Please give back, word for word, only the lines starting at the one containing "Before and after one commit to mouadlouhichi/signalshap-code, a" and ending at the one containing "27 other files." within the material below.

(Beginning of Data section)

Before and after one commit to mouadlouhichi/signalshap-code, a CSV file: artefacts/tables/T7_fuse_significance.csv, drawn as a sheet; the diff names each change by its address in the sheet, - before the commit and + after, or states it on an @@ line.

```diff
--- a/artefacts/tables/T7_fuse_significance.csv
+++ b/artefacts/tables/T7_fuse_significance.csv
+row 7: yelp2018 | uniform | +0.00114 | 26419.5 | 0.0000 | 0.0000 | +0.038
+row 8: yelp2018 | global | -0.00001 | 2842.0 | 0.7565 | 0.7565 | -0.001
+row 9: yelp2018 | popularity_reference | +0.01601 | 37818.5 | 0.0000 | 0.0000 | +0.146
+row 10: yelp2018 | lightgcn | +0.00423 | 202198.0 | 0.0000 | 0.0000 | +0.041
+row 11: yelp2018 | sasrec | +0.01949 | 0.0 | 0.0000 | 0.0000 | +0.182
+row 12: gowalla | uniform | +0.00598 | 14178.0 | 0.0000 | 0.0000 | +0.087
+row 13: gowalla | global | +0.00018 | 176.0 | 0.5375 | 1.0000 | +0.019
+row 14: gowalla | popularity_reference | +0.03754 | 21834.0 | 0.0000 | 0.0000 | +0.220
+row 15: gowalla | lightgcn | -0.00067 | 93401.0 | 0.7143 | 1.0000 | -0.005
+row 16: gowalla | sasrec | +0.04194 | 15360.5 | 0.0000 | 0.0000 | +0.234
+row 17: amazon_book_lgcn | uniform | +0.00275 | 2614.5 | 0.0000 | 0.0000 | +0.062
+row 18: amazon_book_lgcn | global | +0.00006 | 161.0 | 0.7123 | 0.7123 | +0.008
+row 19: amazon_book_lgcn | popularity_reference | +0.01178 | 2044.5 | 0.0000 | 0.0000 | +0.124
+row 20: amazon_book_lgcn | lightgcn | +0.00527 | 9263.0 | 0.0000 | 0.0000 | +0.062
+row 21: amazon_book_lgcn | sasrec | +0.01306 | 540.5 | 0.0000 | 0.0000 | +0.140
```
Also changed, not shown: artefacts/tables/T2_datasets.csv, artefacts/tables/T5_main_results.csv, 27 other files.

(End of Data section)
(Beginning of Data section)

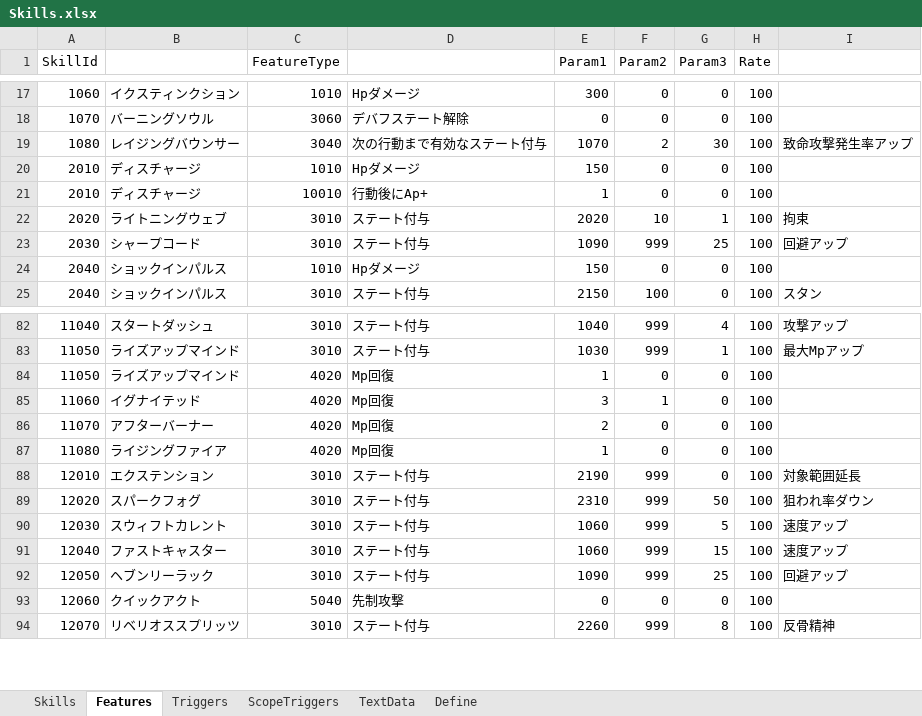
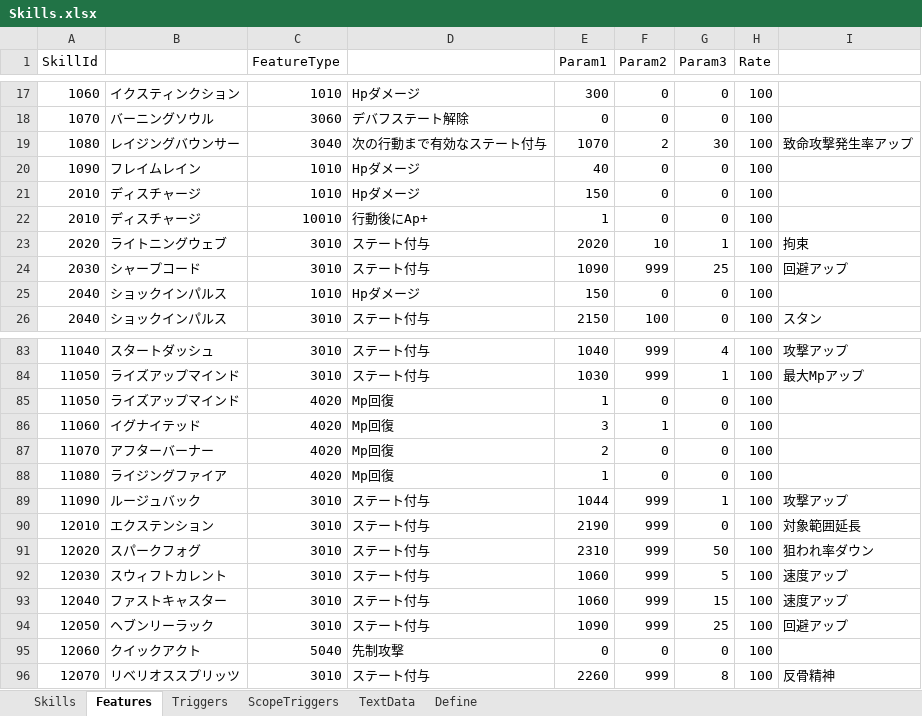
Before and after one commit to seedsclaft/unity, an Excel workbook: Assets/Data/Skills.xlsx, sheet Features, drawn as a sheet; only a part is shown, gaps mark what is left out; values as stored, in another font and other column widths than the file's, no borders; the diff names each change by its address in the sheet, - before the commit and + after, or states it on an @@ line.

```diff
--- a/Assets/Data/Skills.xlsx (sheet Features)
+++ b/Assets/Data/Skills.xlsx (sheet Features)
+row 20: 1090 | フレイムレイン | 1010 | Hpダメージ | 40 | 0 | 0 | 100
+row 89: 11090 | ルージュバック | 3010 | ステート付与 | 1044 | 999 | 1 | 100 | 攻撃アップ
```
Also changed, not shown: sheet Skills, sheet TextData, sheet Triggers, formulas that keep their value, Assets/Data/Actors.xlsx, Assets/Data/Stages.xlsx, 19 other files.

(End of Data section)
(Beginning of Data section)

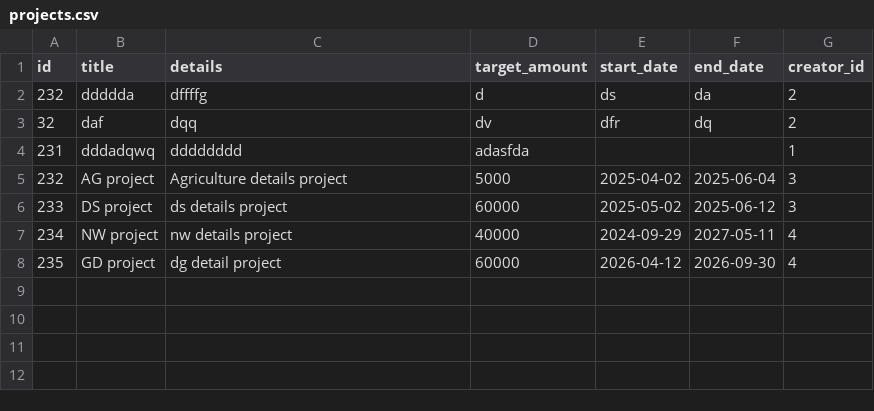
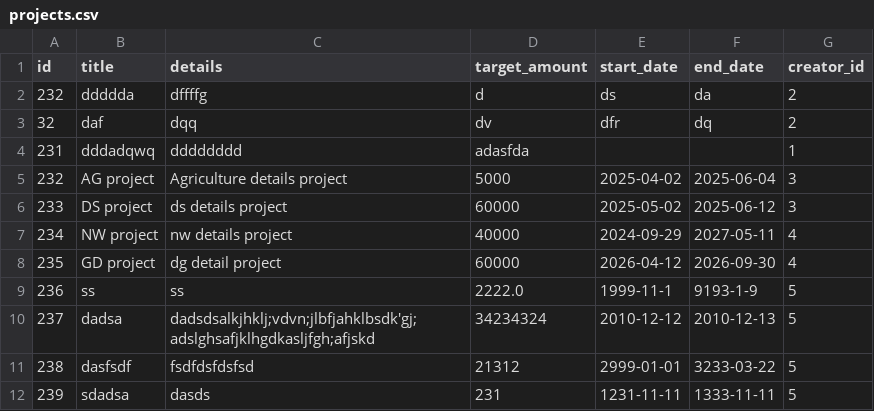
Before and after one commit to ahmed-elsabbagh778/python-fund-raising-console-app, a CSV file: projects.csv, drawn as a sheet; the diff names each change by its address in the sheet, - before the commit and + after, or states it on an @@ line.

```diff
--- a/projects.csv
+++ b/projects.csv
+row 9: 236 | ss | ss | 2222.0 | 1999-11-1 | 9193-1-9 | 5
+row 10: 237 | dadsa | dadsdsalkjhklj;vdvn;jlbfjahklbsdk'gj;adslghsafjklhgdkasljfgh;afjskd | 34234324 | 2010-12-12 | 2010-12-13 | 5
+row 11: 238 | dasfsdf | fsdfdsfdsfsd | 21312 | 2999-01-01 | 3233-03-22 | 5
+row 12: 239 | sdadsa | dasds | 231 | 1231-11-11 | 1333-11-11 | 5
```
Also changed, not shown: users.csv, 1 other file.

(End of Data section)

◆ Your response
Before and after one commit to mouadlouhichi/signalshap-code, a CSV file: artefacts/tables/T7_fuse_significance.csv, drawn as a sheet; the diff names each change by its address in the sheet, - before the commit and + after, or states it on an @@ line.

```diff
--- a/artefacts/tables/T7_fuse_significance.csv
+++ b/artefacts/tables/T7_fuse_significance.csv
+row 7: yelp2018 | uniform | +0.00114 | 26419.5 | 0.0000 | 0.0000 | +0.038
+row 8: yelp2018 | global | -0.00001 | 2842.0 | 0.7565 | 0.7565 | -0.001
+row 9: yelp2018 | popularity_reference | +0.01601 | 37818.5 | 0.0000 | 0.0000 | +0.146
+row 10: yelp2018 | lightgcn | +0.00423 | 202198.0 | 0.0000 | 0.0000 | +0.041
+row 11: yelp2018 | sasrec | +0.01949 | 0.0 | 0.0000 | 0.0000 | +0.182
+row 12: gowalla | uniform | +0.00598 | 14178.0 | 0.0000 | 0.0000 | +0.087
+row 13: gowalla | global | +0.00018 | 176.0 | 0.5375 | 1.0000 | +0.019
+row 14: gowalla | popularity_reference | +0.03754 | 21834.0 | 0.0000 | 0.0000 | +0.220
+row 15: gowalla | lightgcn | -0.00067 | 93401.0 | 0.7143 | 1.0000 | -0.005
+row 16: gowalla | sasrec | +0.04194 | 15360.5 | 0.0000 | 0.0000 | +0.234
+row 17: amazon_book_lgcn | uniform | +0.00275 | 2614.5 | 0.0000 | 0.0000 | +0.062
+row 18: amazon_book_lgcn | global | +0.00006 | 161.0 | 0.7123 | 0.7123 | +0.008
+row 19: amazon_book_lgcn | popularity_reference | +0.01178 | 2044.5 | 0.0000 | 0.0000 | +0.124
+row 20: amazon_book_lgcn | lightgcn | +0.00527 | 9263.0 | 0.0000 | 0.0000 | +0.062
+row 21: amazon_book_lgcn | sasrec | +0.01306 | 540.5 | 0.0000 | 0.0000 | +0.140
```
Also changed, not shown: artefacts/tables/T2_datasets.csv, artefacts/tables/T5_main_results.csv, 27 other files.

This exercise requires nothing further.